“Why aren’t you wearing your uniform? Where’s your gun?”

“I’m off today. We’ll go talk to a lady named Colleen. She looks for missing persons. You’ll like her.”
“No. I’m not missing. My apartment and my sister’s apartment are missing.”
Lilah heard Old Rose, who rarely spoke, say in a teacher-voice, “Go with him, Lilah. You need help.”

“Can you get me some orange juice?” Lilah ignored all the high-pitched voices saying bad things about orange juice. They wanted water, but she was clear about wanting cold, tasty, orange juice.

“I can do that. I’ll get you a big glass. But you have to come in my car with me, because the place I know with the juice is over near Colleen’s station.”

“I’m supposed to look for my sister’s on E. 87th today. I think. Maybe it’s 84th. Or 86th.”
Lilah was swaying from side to side and lightly stamping her still bare feet. She didn’t know what to do. She looked at Tom and noticed he had green eyes, like all the green in her head.

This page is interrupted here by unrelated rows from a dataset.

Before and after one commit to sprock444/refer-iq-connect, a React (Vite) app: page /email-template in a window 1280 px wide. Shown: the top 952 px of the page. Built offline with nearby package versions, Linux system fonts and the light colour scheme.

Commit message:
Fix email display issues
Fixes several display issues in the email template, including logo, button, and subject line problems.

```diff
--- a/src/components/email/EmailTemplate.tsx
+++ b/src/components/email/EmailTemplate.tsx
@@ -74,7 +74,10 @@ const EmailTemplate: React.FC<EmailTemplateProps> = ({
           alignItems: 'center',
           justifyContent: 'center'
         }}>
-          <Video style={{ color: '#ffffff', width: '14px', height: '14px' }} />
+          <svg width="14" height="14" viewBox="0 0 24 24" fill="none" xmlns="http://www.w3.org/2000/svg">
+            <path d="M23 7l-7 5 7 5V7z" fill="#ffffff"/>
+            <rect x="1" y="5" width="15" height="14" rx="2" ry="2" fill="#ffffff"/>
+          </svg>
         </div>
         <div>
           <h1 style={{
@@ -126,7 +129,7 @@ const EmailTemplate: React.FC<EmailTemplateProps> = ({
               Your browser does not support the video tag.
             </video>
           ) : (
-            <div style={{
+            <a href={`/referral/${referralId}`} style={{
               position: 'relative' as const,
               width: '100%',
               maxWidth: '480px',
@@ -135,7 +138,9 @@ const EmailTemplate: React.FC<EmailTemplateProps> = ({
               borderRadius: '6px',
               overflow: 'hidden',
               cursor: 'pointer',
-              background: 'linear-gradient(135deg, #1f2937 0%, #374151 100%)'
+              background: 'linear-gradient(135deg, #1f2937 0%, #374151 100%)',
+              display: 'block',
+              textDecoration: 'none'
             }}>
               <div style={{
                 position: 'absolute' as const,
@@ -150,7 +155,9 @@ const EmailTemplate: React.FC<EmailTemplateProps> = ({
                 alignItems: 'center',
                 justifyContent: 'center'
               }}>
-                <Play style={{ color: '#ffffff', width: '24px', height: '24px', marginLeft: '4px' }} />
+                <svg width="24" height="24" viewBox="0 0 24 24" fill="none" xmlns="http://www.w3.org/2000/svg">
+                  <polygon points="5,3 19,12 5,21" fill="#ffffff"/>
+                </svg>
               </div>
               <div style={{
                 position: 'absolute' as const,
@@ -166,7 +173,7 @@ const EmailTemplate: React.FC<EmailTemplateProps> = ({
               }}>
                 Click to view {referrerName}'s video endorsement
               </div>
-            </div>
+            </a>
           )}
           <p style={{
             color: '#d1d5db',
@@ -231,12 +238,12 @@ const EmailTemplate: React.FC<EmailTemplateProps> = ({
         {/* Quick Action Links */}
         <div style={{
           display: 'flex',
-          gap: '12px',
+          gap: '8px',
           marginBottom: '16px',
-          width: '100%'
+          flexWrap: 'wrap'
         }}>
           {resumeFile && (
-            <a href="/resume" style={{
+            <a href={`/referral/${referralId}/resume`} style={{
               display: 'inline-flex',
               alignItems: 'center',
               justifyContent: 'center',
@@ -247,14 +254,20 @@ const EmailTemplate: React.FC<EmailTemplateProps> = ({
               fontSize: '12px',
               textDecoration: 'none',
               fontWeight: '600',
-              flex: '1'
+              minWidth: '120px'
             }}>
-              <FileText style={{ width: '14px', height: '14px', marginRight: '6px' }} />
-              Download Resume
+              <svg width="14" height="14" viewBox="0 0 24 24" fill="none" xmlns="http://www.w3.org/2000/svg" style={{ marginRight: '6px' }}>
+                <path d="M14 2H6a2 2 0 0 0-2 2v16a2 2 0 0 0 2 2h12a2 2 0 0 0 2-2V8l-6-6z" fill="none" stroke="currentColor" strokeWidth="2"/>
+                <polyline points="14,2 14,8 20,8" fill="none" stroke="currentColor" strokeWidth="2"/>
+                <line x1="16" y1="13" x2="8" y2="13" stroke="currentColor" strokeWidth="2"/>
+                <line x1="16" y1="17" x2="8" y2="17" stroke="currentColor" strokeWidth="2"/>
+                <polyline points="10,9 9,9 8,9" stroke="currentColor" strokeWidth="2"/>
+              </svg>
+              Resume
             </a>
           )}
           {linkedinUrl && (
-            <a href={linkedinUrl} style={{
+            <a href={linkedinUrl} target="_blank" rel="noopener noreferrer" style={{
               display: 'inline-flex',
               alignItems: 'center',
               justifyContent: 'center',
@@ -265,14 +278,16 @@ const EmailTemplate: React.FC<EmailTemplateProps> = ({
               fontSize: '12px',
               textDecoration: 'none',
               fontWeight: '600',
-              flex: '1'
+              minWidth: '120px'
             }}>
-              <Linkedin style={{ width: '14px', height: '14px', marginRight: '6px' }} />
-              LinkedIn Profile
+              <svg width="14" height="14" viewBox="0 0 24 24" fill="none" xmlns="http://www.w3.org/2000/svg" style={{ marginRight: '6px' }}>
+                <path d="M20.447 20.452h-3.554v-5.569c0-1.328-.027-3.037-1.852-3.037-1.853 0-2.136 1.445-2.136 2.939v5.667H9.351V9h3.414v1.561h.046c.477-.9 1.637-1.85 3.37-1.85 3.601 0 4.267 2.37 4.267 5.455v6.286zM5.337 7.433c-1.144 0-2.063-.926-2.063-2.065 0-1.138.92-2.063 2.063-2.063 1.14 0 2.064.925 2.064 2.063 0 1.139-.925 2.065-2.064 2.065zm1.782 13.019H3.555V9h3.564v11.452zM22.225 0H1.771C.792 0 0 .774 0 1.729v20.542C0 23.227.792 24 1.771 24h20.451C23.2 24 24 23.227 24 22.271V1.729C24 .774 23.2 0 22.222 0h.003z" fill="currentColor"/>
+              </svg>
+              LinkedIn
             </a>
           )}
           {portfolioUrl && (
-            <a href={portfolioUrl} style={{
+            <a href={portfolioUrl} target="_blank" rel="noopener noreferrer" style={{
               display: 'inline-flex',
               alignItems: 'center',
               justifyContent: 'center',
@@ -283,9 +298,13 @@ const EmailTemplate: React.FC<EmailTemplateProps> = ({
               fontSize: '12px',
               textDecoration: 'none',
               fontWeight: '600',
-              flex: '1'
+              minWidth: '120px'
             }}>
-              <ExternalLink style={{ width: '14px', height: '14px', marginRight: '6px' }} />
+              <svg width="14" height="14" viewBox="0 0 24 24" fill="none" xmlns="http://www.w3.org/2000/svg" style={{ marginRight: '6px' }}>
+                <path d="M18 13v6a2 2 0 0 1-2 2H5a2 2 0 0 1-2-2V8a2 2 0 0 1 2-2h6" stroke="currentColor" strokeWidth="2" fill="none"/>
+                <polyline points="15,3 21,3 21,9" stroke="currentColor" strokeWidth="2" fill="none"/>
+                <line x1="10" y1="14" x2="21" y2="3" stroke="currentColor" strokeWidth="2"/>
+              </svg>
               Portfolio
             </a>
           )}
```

“It’s time, Lilah. You need to find your sister and this man will help you. You’re sick child, and you aren’t taking care of yourself. Go with him.” Rose’s voice cut through the chatter and Lilah stopped moving and stood still. Then she put out a scratched, dirty hand, and Tom took it. He picked up the A&P bag, and Lilah picked up her Macy’s bag. She got her flip-flops from under the Boxwood and flapped them loudly as they crossed Fifth Avenue, heading for Tom’s car, orange juice,  and maybe a chance.

first published in The Write Side Up (C.W.Smith)